The specific descriptions aren't as thorough as the other books, but do include good information for identification. The front sections that talk about binoculars and bird physiology are very important for a beginner. Kaufman's was the best for me to positively identify a bird.
What I found in practical birdwatching was that no single field guide was completely adequate. While Kaufman made final identification surest, it was best to use the books in conjunction with each other for the entire process. National Geographic made initial guesswork easy, then a referral to Kaufman made it definite.
This morning I encountered a woodpecker on our big Ponderosa Pine tree as I fetched the morning paper with Lily. I looked at it closely and took a photo.
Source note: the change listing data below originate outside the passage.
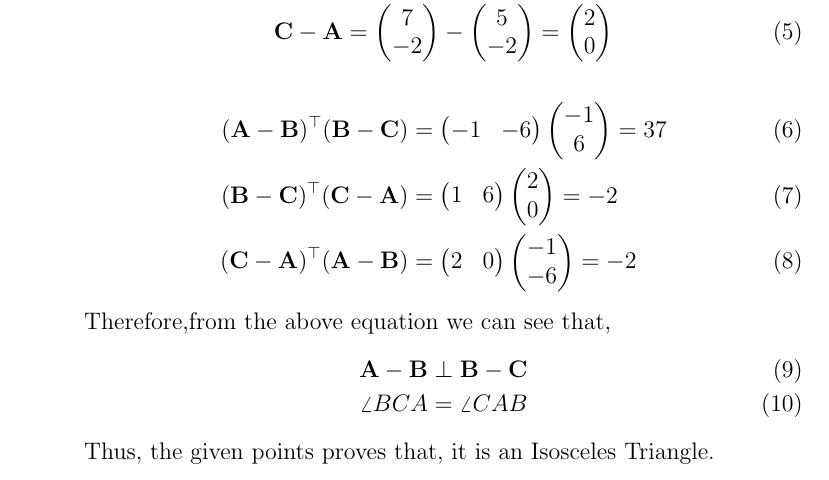
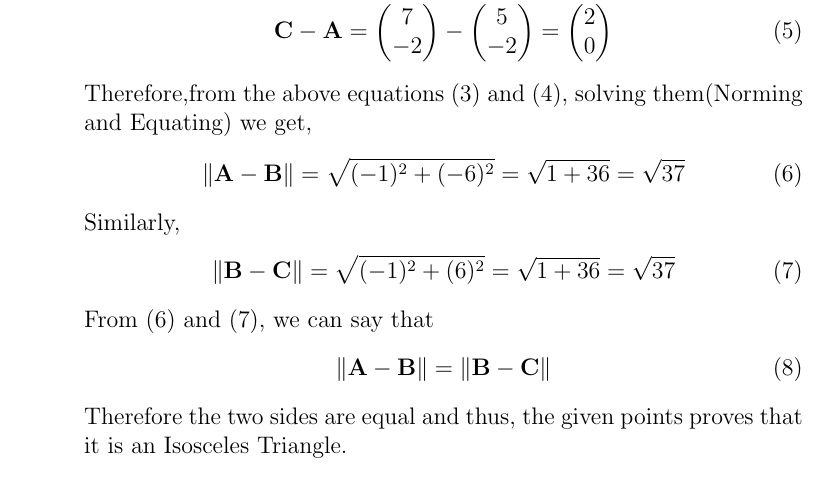
Before and after one commit to VSAnirudh2509/Fwc, a LaTeX document (Vectors/10/7.1.4/Vector2.tex): part of page 1 of 2, cut so that both start at the same text. Compiled offline with pdfLaTeX.

Commit message:
Add files via upload

```diff
--- a/Vectors/10/7.1.4/Vector2.tex
+++ b/Vectors/10/7.1.4/Vector2.tex
@@ -46,17 +46,19 @@ Now, the direction vectors of AB,BC and CA are:
 		\vec{B} - \vec{C} = \myvec{6\\4} - \myvec{7\\-2} = \myvec{-1\\6}\\
 		\vec{C} - \vec{A} = \myvec{7\\-2} - \myvec{5\\-2} = \myvec{2\\0}
 	\end{align}
+    Therefore,from the above equations (3) and (4), solving them(Norming and Equating) we get,
 	\begin{align}
-	(\vec{A}-\vec{B})^\top (\vec{B}-\vec{C}) &= \myvec{-1&-6} \myvec{-1\\6} = 37 \\
-	(\vec{B}-\vec{C})^\top (\vec{C}-\vec{A}) &= \myvec{1&6} \myvec{2\\0}   = -2 \\
-	(\vec{C}-\vec{A})^\top (\vec{A}-\vec{B}) &= \myvec{2&0} \myvec{-1\\-6} = -2
+ 		\norm{\vec{A}-\vec{B}} = \sqrt{(-1)^2+(-6)^2} = \sqrt{1+36} = \sqrt{37}
 	\end{align}
-    Therefore,from the above equation we can see that,
+	Similarly,
 	\begin{align}
- {\vec{A} -\vec{B}}\perp {\vec{B} -\vec{C}}\\
-	\angle BCA = \angle CAB
+		\norm{\vec{B}-\vec{C}} = \sqrt{(-1)^2+(6)^2} = \sqrt{1+36} = \sqrt{37}
+\end{align}
+From (6) and (7), we can say that
+	\begin{align}
+		\norm{\vec{A}-\vec{B}} = \norm{\vec{B}-\vec{C}}
 	\end{align}
-Thus, the given points proves that, it is an Isosceles Triangle.
+Therefore the two sides are equal and thus, the given points proves that it is an Isosceles Triangle.
 \begin{figure}[!h]
 	\begin{center}
 	    \includegraphics[width=\columnwidth]{figs/Vector2.png}
```
Also changed, not shown: Vectors/10/7.1.4/Vector2.pdf.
Turning to Kaufman's guide involved thumbing through quite a few pages before finding the woodpeckers, definitely more time than the other two, but only by a few seconds. It has side-by-side male and female photos of both birds. The text for Hairy Woodpecker begins: "Like a bigger version of the Downy, usually less common, requiring bigger trees." It goes on to say, "...can be told from Downy by much longer bill, larger size." The tree it was on is the biggest in the neighborhood and it had a long bill. Kaufman got straight to the most important factors and confirmed my identification. Home Run by Kaufman.
Because "National Geographic Field Guide to Birds", Colorado Edition, and "Birds of Colorado Field Guide" by Stan Tekiela are so similar, there are virtually interchangeable. For a beginning birdwatcher who needs to learn about the activity, Tekiela's guide is clearly the best between these two. It has more photos, better explanations, and allows for better comparisons.
There are many other birder books on the market and many field guides. These were recommended to me and I'm comfortable in recommending them to others. When seeking a good field guide, my experience suggests that an easy, color-coded index is best.
Quick, easy-to-read descriptions are ideal. There were many times that I spotted a bird and pulled out my field guides. Often, by the time I finished reading the description, the bird was gone and I couldn't confirm identification. Becoming familiar with a favorite guide and learning to use it quickly would help in those situations.
Regardless of the guide, I suggest you get one and begin birding. It's fun, gets you outside, and keeps you active. Before you know it those little boxes in the back of the book will be checked off in great numbers.